put off – phrasal verb. to delay

greenhouse gases – n. harmful gases like carbon dioxide that absorb radiation and trap heat in the atmosphere, warming the planet

pull out – v. to withdraw

emission – n. the act of producing or sending out something (such as energy or gas) from a source

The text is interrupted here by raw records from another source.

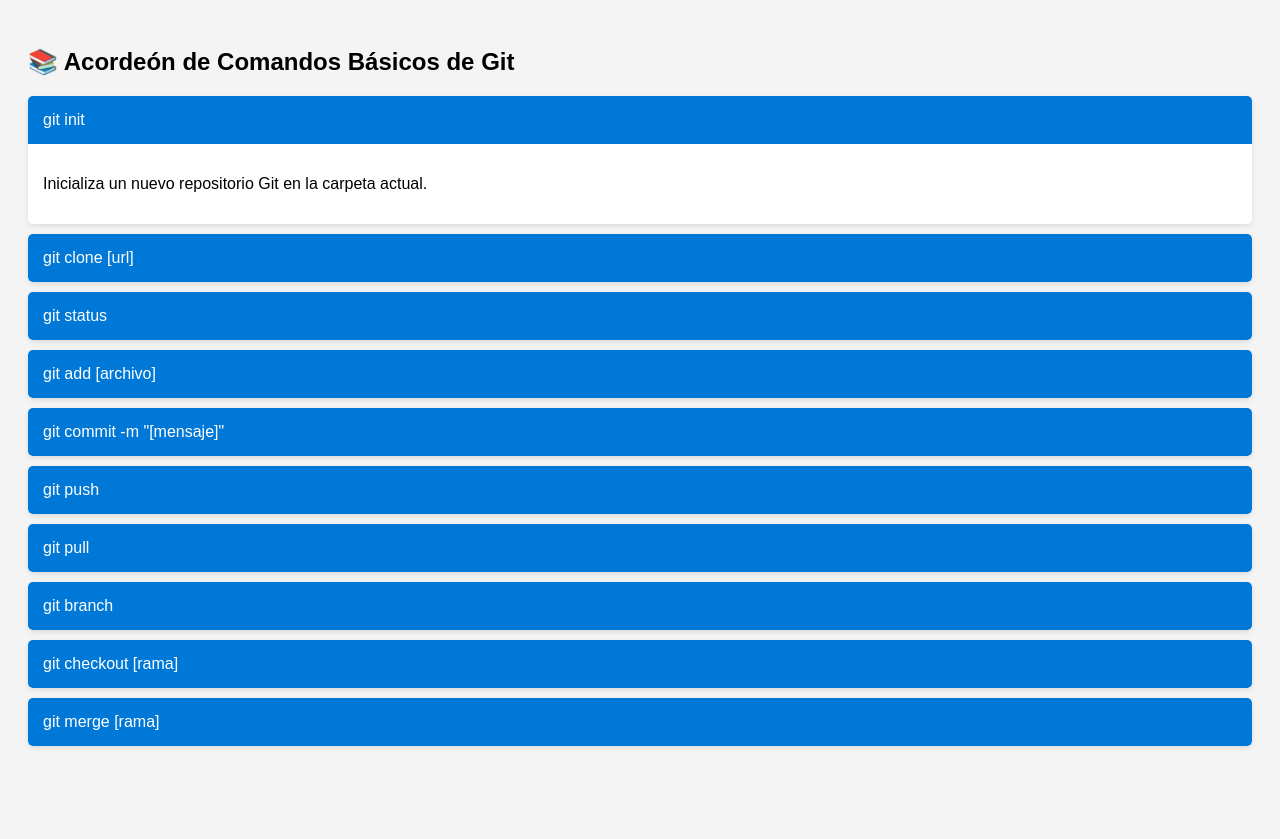
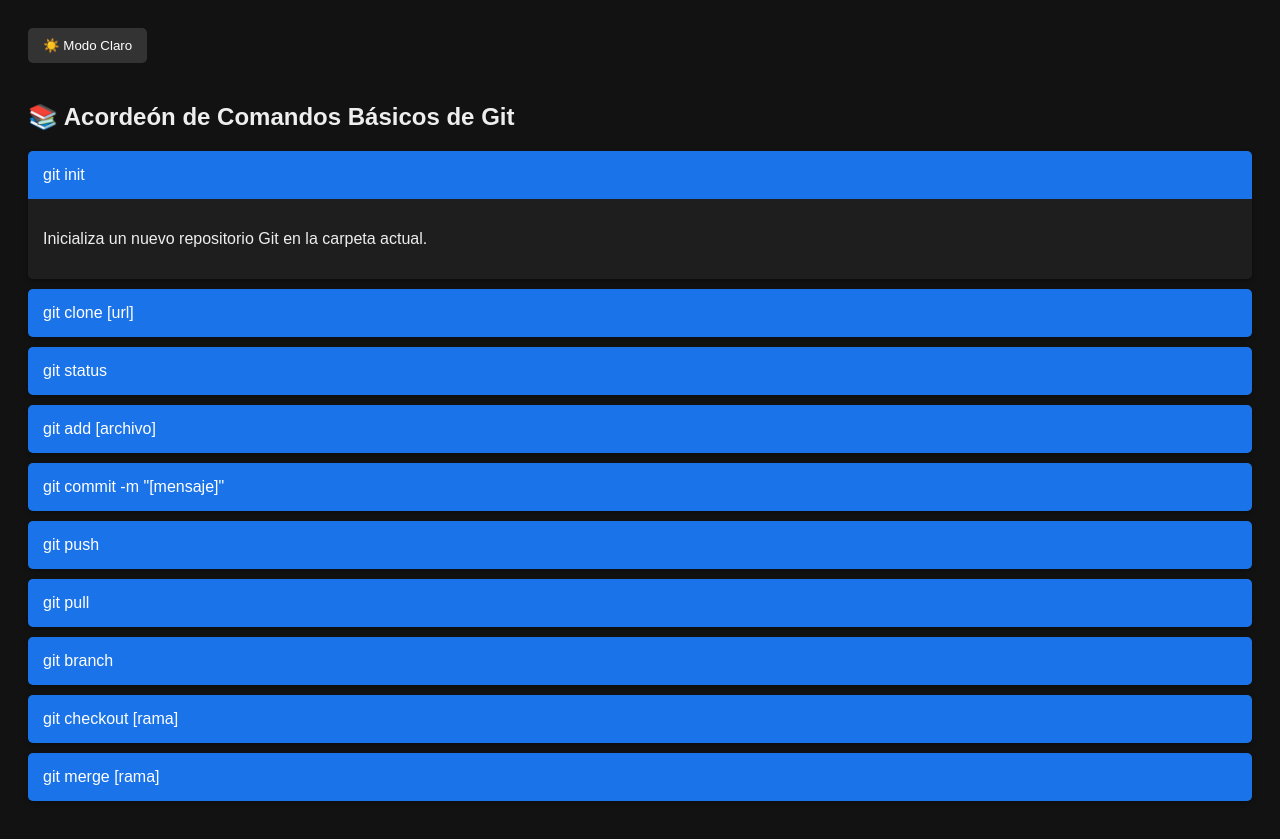
Before and after one commit to kraysek/proyectos, a plain HTML site: page index.html in a window 1280 px wide. Both pictures are taken after a click on the button "git init". Before the commit the page ends 800 px from the top, so only its background shows below. Drawn offline with Linux system fonts and the light colour scheme.

Commit message:
modificacion de color

```diff
--- a/index.html
+++ b/index.html
@@ -1,27 +1,57 @@
 <!DOCTYPE html>
-<html lang="es">
+<html lang="es" data-theme="dark"> <!-- Modo oscuro activado por defecto -->
 <head>
   <meta charset="UTF-8" />
   <meta name="viewport" content="width=device-width, initial-scale=1.0"/>
   <title>Acordeón de Comandos Git</title>
   <style>
+    :root {
+      --bg-color: #f4f4f4;
+      --card-bg: #fff;
+      --header-bg: #0078d7;
+      --text-color: #000;
+      --button-bg: #0078d7;
+      --button-text: white;
+    }
+
+    [data-theme="dark"] {
+      --bg-color: #121212;
+      --card-bg: #1e1e1e;
+      --header-bg: #1a73e8;
+      --text-color: #eee;
+      --button-bg: #333;
+      --button-text: white;
+    }
+
     body {
       font-family: Arial, sans-serif;
       padding: 20px;
-      background-color: #f4f4f4;
+      background-color: var(--bg-color);
+      color: var(--text-color);
+      transition: background-color 0.3s, color 0.3s;
+    }
+
+    .toggle-theme {
+      background-color: var(--button-bg);
+      color: var(--button-text);
+      border: none;
+      padding: 10px 15px;
+      border-radius: 5px;
+      cursor: pointer;
+      margin-bottom: 20px;
     }
 
     .accordion {
-      background-color: #fff;
+      background-color: var(--card-bg);
       border-radius: 5px;
-      box-shadow: 0 2px 5px rgba(0,0,0,0.1);
+      box-shadow: 0 2px 5px rgba(0, 0, 0, 0.3);
       margin-bottom: 10px;
       overflow: hidden;
     }
 
     .accordion-header {
-      background-color: #0078d7;
-      color: white;
+      background-color: var(--header-bg);
+      color: var(--button-text);
       cursor: pointer;
       padding: 15px;
       font-size: 16px;
@@ -33,11 +63,14 @@
     .accordion-content {
       display: none;
       padding: 15px;
-      background-color: #fff;
+      background-color: var(--card-bg);
+      transition: background-color 0.3s;
     }
   </style>
 </head>
 <body>
+
+  <button class="toggle-theme" id="themeToggle">☀️ Modo Claro</button>
 
   <h2>📚 Acordeón de Comandos Básicos de Git</h2>
 
@@ -115,16 +148,35 @@
   <script>
     // Funcionalidad del acordeón
     const headers = document.querySelectorAll('.accordion-header');
-
     headers.forEach(header => {
       header.addEventListener('click', () => {
         const content = header.nextElementSibling;
-        if (content.style.display === 'block') {
-          content.style.display = 'none';
-        } else {
-          content.style.display = 'block';
-        }
+        content.style.display = content.style.display === 'block' ? 'none' : 'block';
       });
+    });
+
+    // Funcionalidad del modo oscuro
+    const toggleBtn = document.getElementById('themeToggle');
+    const htmlElement = document.documentElement;
+
+    // Cargar tema guardado
+    const savedTheme = localStorage.getItem('theme');
+    if (savedTheme) {
+      htmlElement.setAttribute('data-theme', savedTheme);
+      toggleBtn.textContent = savedTheme === 'dark' ? '☀️ Modo Claro' : '🌙 Modo Oscuro';
+    }
+
+    toggleBtn.addEventListener('click', () => {
+      const currentTheme = htmlElement.getAttribute('data-theme');
+      if (currentTheme === 'dark') {
+        htmlElement.setAttribute('data-theme', 'light');
+        toggleBtn.textContent = '☀️ Modo Claro';
+        localStorage.setItem('theme', 'light');
+      } else {
+        htmlElement.setAttribute('data-theme', 'dark');
+        toggleBtn.textContent = '🌙 Modo Oscuro';
+        localStorage.setItem('theme', 'dark');
+      }
     });
   </script>
 
```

sector – n. an area of an economy : a part of an economy that includes certain kinds of jobs